◆ YOUR TASK:
What is the count of lines below that include "Dashboard"? Reply with nothing else.

===== INFORMATION SHOWN

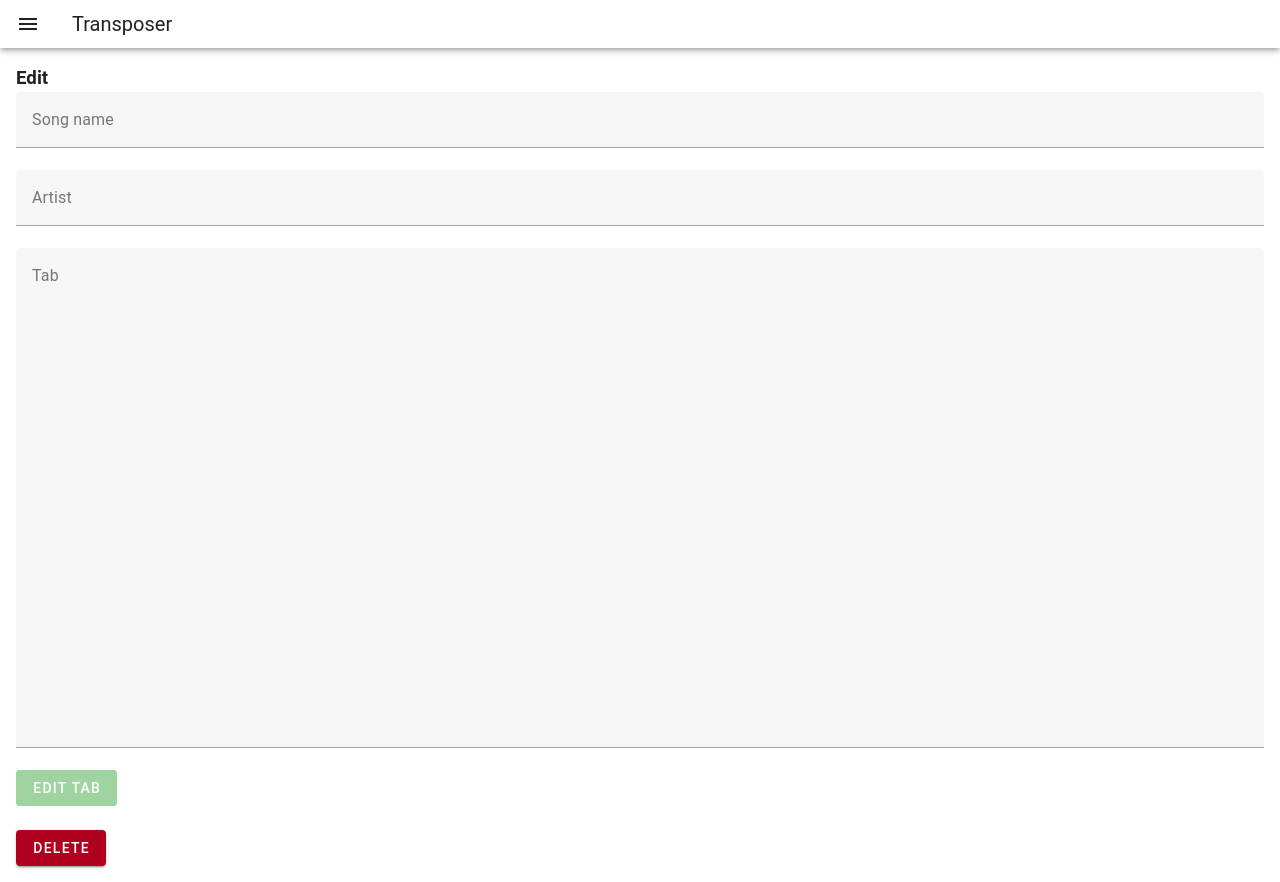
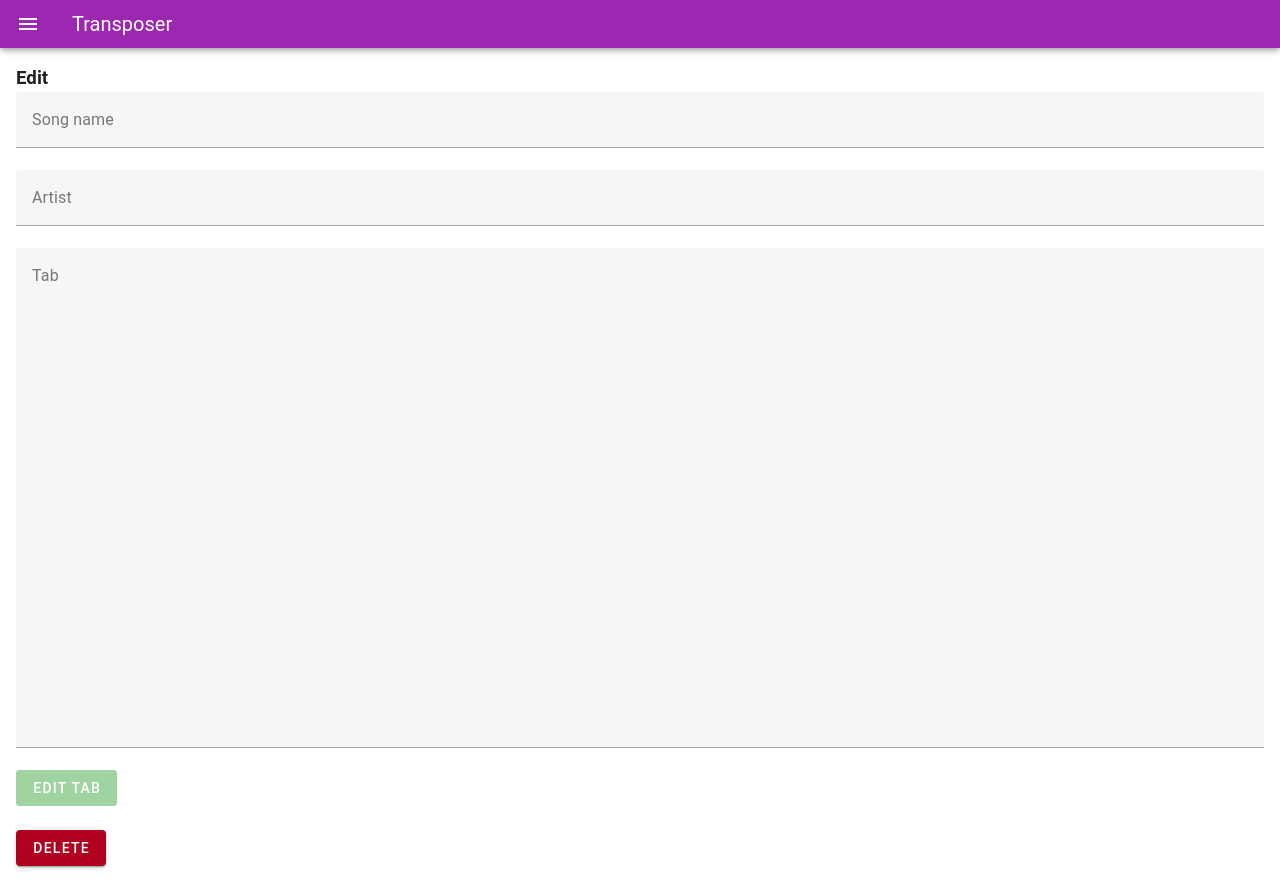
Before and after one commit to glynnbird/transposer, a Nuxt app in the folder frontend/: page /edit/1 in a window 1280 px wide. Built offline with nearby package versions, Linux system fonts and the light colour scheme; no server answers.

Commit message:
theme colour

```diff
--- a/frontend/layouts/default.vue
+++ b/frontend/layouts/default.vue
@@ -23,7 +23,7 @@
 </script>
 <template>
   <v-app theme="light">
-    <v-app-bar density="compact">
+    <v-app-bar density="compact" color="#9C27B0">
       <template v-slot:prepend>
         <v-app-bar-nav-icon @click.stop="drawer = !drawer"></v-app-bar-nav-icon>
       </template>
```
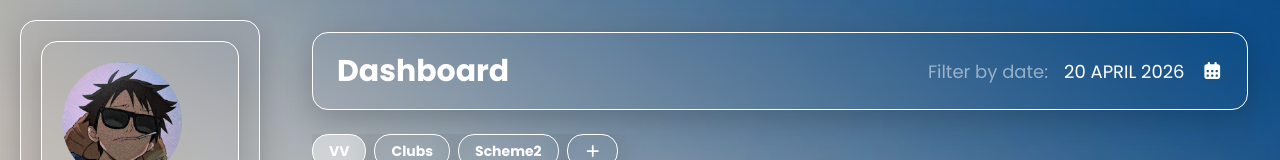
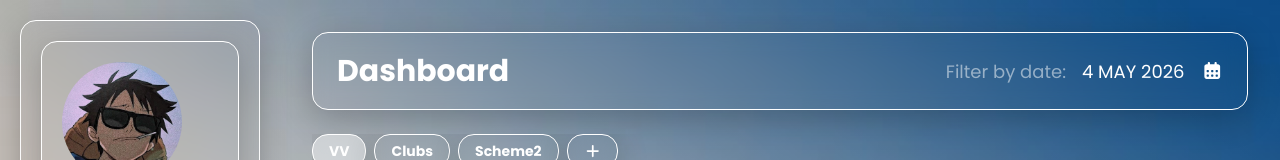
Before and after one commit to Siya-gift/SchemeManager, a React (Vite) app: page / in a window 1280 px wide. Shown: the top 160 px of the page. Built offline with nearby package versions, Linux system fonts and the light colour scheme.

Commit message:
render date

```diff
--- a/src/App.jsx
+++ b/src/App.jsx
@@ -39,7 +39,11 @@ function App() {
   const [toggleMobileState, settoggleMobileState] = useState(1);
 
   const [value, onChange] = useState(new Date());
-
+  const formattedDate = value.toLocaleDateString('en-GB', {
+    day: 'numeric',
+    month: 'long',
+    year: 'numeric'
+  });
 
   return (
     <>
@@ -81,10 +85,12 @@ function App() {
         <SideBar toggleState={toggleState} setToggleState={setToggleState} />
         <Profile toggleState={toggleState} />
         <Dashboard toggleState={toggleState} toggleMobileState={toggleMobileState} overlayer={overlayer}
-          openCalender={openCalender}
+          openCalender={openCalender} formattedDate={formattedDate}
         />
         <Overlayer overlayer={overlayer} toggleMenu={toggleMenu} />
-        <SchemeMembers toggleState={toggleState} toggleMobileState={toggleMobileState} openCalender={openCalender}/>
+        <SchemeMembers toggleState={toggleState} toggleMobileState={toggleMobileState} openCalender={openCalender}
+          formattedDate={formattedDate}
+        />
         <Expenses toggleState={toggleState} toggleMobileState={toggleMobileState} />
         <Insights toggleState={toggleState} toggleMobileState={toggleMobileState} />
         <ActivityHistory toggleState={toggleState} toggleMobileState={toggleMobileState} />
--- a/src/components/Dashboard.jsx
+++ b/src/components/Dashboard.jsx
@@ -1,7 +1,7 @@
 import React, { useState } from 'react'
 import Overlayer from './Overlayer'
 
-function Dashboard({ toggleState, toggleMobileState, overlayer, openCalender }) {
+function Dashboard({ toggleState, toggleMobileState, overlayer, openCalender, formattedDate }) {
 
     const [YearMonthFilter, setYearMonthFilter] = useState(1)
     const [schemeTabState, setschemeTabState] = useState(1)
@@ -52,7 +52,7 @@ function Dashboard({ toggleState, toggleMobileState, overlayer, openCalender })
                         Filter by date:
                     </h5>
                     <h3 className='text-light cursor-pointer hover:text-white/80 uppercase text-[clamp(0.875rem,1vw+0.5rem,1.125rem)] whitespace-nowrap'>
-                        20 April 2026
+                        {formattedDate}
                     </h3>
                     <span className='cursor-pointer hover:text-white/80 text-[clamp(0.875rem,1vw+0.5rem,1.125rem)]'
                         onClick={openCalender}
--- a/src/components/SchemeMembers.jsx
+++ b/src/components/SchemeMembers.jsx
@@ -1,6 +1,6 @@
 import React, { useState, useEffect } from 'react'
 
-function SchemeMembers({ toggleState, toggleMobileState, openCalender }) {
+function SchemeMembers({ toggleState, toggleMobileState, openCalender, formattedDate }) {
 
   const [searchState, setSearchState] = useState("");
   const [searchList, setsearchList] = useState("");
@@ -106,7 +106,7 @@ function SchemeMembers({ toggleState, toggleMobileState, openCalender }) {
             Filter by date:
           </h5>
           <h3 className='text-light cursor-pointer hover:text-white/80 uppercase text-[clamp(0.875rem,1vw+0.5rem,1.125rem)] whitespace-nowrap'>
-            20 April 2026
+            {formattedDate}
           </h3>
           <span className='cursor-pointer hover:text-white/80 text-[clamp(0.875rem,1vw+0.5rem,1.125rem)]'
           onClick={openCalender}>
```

==========
===== INFORMATION SHOWN

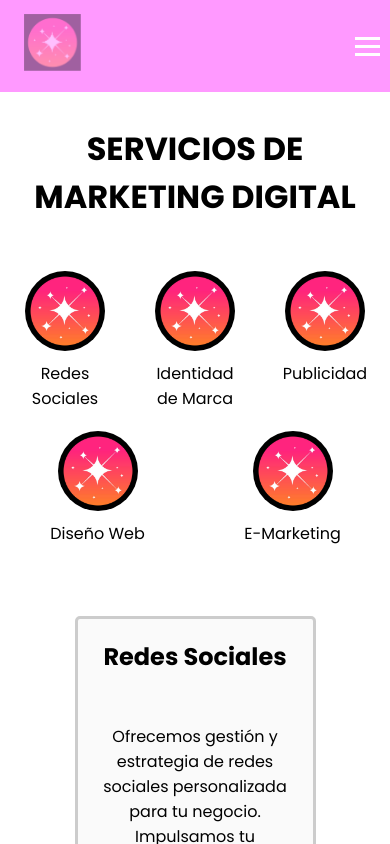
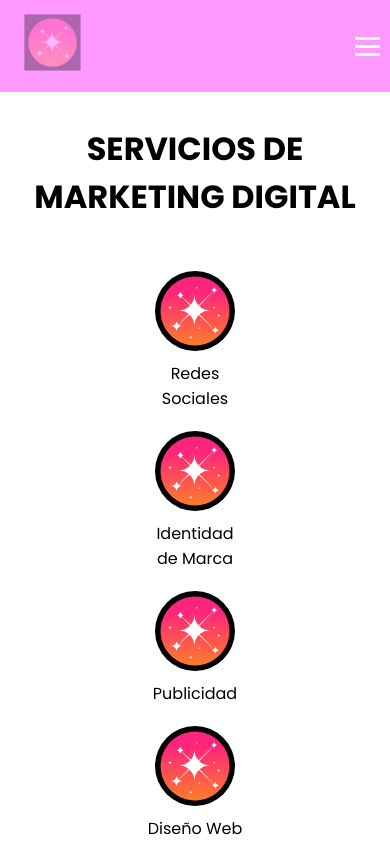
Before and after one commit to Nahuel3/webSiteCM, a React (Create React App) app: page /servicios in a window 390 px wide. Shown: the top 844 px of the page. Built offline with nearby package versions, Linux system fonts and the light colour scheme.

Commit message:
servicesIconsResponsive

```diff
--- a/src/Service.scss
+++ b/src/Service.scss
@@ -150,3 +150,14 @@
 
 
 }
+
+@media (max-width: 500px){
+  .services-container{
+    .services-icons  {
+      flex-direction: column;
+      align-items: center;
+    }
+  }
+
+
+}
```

==========
===== INFORMATION SHOWN

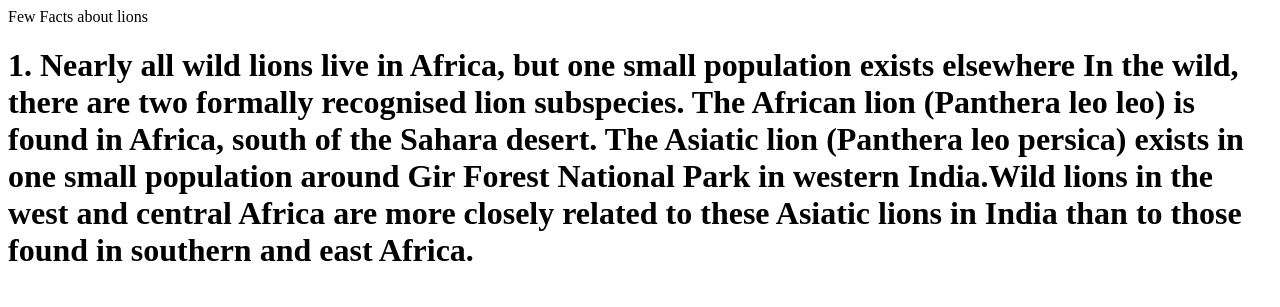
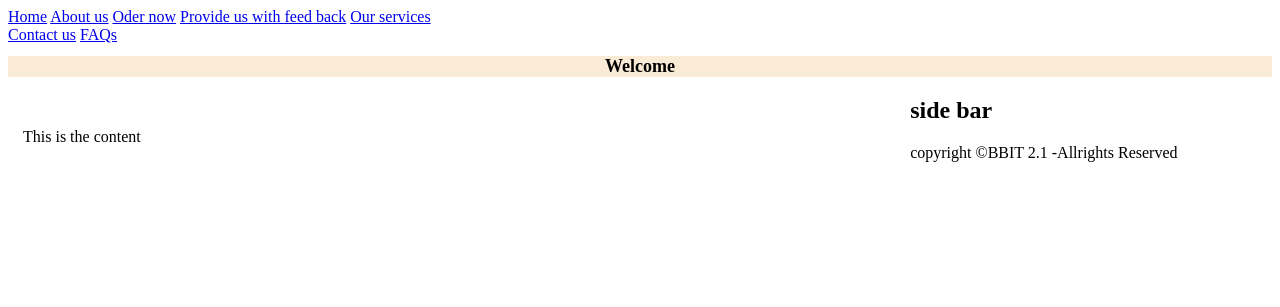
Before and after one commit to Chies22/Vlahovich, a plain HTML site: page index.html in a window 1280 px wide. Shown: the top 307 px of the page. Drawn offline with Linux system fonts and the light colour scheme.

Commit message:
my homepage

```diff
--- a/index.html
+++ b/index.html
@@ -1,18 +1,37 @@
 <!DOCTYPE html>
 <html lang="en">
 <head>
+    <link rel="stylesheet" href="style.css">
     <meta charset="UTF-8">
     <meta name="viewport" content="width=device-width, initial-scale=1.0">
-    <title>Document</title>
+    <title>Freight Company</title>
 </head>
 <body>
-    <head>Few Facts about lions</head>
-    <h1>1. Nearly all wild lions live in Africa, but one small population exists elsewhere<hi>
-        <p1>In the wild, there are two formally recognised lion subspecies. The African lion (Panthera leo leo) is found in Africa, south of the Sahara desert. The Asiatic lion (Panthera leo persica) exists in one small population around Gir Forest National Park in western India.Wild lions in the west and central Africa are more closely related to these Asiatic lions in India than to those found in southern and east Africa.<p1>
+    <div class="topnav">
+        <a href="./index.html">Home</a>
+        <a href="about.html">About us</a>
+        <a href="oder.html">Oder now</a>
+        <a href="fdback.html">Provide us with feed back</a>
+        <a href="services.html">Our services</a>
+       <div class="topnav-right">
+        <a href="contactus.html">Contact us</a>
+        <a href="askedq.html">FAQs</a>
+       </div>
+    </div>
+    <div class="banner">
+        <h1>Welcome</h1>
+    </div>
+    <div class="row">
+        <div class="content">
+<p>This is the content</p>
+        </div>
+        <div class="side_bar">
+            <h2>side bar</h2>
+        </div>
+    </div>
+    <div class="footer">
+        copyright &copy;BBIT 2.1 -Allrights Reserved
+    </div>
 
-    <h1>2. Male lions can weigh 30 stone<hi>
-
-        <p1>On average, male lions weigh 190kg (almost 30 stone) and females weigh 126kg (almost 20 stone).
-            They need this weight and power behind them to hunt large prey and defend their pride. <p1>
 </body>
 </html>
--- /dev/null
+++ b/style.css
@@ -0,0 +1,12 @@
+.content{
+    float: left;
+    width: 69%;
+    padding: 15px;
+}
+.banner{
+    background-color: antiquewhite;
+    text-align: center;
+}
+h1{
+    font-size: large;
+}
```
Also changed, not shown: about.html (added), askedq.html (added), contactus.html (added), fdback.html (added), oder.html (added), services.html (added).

==========

◆ RESULT:
6